◆ Exercise description
Nothing outside the range is wanted. Repeat exactly the lines below from the one with "(flaeche-messen.py, je Bogen)" through the one with "Höhe bis 31 %.".

START Extracted entries

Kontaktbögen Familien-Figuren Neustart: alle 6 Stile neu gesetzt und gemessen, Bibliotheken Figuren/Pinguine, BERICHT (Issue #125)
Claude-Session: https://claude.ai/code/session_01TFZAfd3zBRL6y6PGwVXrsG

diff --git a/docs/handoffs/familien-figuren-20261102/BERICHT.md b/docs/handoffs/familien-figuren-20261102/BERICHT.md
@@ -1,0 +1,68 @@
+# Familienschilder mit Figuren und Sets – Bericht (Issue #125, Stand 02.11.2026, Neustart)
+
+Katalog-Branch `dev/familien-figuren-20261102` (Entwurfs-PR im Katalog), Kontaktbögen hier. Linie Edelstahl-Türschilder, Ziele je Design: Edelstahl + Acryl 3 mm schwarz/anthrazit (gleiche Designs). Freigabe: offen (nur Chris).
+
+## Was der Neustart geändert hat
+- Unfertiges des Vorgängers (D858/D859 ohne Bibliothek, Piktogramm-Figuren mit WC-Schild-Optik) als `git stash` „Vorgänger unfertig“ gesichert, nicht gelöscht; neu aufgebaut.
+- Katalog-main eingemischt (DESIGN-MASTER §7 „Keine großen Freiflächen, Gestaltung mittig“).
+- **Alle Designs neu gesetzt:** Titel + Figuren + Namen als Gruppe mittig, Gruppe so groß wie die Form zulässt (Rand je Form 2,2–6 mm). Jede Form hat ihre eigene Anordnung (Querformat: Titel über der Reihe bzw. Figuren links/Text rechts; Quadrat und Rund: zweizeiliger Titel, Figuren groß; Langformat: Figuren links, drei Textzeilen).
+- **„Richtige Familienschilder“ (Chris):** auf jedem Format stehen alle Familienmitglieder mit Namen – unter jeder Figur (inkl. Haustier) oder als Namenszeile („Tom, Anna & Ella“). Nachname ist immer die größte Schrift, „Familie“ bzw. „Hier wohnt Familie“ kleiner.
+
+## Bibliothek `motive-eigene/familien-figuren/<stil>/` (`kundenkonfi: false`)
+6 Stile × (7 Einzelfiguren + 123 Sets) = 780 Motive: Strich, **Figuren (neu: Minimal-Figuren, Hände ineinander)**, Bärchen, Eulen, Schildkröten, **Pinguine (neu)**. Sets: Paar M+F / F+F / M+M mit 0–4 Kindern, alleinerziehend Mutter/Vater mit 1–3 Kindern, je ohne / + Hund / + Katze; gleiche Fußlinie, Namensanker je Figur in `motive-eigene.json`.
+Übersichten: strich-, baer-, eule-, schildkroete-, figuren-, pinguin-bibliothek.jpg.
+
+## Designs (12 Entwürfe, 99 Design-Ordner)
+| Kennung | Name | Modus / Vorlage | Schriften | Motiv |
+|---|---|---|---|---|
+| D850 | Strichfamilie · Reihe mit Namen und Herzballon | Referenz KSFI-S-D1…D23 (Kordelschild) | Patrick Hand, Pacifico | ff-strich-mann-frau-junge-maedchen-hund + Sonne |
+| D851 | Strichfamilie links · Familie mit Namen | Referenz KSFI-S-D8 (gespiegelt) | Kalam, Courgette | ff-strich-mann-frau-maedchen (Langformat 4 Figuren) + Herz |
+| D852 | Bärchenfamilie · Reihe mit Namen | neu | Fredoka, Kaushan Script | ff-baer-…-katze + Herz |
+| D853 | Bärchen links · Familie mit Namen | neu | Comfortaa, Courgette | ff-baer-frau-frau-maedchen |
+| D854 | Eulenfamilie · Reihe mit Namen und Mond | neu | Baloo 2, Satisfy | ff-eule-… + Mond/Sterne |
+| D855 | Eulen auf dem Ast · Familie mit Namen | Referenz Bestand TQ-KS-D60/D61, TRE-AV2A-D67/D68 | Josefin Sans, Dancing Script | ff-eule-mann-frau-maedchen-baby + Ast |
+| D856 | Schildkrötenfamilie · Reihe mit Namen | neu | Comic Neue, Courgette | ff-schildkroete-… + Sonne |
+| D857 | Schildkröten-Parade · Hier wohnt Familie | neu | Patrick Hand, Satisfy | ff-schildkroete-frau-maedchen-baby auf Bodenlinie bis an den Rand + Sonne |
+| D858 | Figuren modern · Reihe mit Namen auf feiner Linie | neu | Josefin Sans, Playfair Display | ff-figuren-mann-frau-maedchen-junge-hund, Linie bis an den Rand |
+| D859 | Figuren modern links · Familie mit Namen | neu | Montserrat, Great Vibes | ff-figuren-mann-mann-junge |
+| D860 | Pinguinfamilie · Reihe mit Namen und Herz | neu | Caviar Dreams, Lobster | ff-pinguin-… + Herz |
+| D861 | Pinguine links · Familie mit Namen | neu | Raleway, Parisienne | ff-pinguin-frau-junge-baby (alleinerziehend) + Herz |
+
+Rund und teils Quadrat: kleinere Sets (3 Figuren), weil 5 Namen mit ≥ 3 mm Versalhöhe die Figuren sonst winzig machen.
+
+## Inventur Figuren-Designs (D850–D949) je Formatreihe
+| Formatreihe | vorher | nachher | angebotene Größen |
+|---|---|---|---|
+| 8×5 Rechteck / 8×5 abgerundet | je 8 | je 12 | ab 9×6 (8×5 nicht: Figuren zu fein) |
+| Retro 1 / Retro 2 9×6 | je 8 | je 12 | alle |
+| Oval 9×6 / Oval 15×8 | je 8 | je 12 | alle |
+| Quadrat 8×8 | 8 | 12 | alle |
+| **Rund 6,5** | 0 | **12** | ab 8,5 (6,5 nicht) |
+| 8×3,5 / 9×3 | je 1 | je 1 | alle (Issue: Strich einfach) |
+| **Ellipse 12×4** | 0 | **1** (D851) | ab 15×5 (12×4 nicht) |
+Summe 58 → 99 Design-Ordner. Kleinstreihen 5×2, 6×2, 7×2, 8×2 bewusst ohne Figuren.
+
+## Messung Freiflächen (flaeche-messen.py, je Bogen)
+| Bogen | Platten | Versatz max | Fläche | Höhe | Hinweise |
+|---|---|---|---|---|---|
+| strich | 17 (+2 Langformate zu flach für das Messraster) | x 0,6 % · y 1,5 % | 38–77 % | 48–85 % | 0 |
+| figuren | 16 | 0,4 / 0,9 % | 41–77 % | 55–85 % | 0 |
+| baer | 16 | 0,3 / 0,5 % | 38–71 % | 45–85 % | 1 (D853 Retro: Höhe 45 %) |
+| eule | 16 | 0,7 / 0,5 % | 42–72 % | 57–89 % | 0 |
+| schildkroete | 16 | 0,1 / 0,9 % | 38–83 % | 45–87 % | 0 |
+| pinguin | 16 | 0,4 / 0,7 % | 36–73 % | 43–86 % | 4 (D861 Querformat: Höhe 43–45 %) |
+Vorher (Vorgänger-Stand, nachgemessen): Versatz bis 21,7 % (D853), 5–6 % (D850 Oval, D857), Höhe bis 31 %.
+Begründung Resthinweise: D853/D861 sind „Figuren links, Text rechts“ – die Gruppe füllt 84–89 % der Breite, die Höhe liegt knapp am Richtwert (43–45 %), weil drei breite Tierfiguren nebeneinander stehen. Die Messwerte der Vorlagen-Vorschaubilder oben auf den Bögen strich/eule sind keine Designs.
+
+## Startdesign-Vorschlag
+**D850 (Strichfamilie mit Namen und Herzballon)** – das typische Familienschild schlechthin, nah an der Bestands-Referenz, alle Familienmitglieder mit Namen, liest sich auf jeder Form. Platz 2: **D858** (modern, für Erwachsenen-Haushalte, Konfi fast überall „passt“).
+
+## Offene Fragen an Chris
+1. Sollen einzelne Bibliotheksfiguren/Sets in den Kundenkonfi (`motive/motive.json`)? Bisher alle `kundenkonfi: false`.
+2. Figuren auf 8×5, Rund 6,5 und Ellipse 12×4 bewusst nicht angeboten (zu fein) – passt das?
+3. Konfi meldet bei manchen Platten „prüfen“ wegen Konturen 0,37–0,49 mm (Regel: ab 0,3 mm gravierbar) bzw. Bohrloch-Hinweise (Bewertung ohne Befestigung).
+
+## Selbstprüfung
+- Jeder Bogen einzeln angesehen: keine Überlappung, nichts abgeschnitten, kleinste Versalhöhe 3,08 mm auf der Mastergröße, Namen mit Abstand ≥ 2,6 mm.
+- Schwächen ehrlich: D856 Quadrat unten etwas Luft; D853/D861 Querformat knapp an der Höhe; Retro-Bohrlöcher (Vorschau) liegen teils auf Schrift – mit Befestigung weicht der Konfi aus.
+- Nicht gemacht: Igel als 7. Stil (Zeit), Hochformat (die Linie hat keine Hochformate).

END Extracted entries

◆ Answer for this exercise
+## Messung Freiflächen (flaeche-messen.py, je Bogen)
+| Bogen | Platten | Versatz max | Fläche | Höhe | Hinweise |
+|---|---|---|---|---|---|
+| strich | 17 (+2 Langformate zu flach für das Messraster) | x 0,6 % · y 1,5 % | 38–77 % | 48–85 % | 0 |
+| figuren | 16 | 0,4 / 0,9 % | 41–77 % | 55–85 % | 0 |
+| baer | 16 | 0,3 / 0,5 % | 38–71 % | 45–85 % | 1 (D853 Retro: Höhe 45 %) |
+| eule | 16 | 0,7 / 0,5 % | 42–72 % | 57–89 % | 0 |
+| schildkroete | 16 | 0,1 / 0,9 % | 38–83 % | 45–87 % | 0 |
+| pinguin | 16 | 0,4 / 0,7 % | 36–73 % | 43–86 % | 4 (D861 Querformat: Höhe 43–45 %) |
+Vorher (Vorgänger-Stand, nachgemessen): Versatz bis 21,7 % (D853), 5–6 % (D850 Oval, D857), Höhe bis 31 %.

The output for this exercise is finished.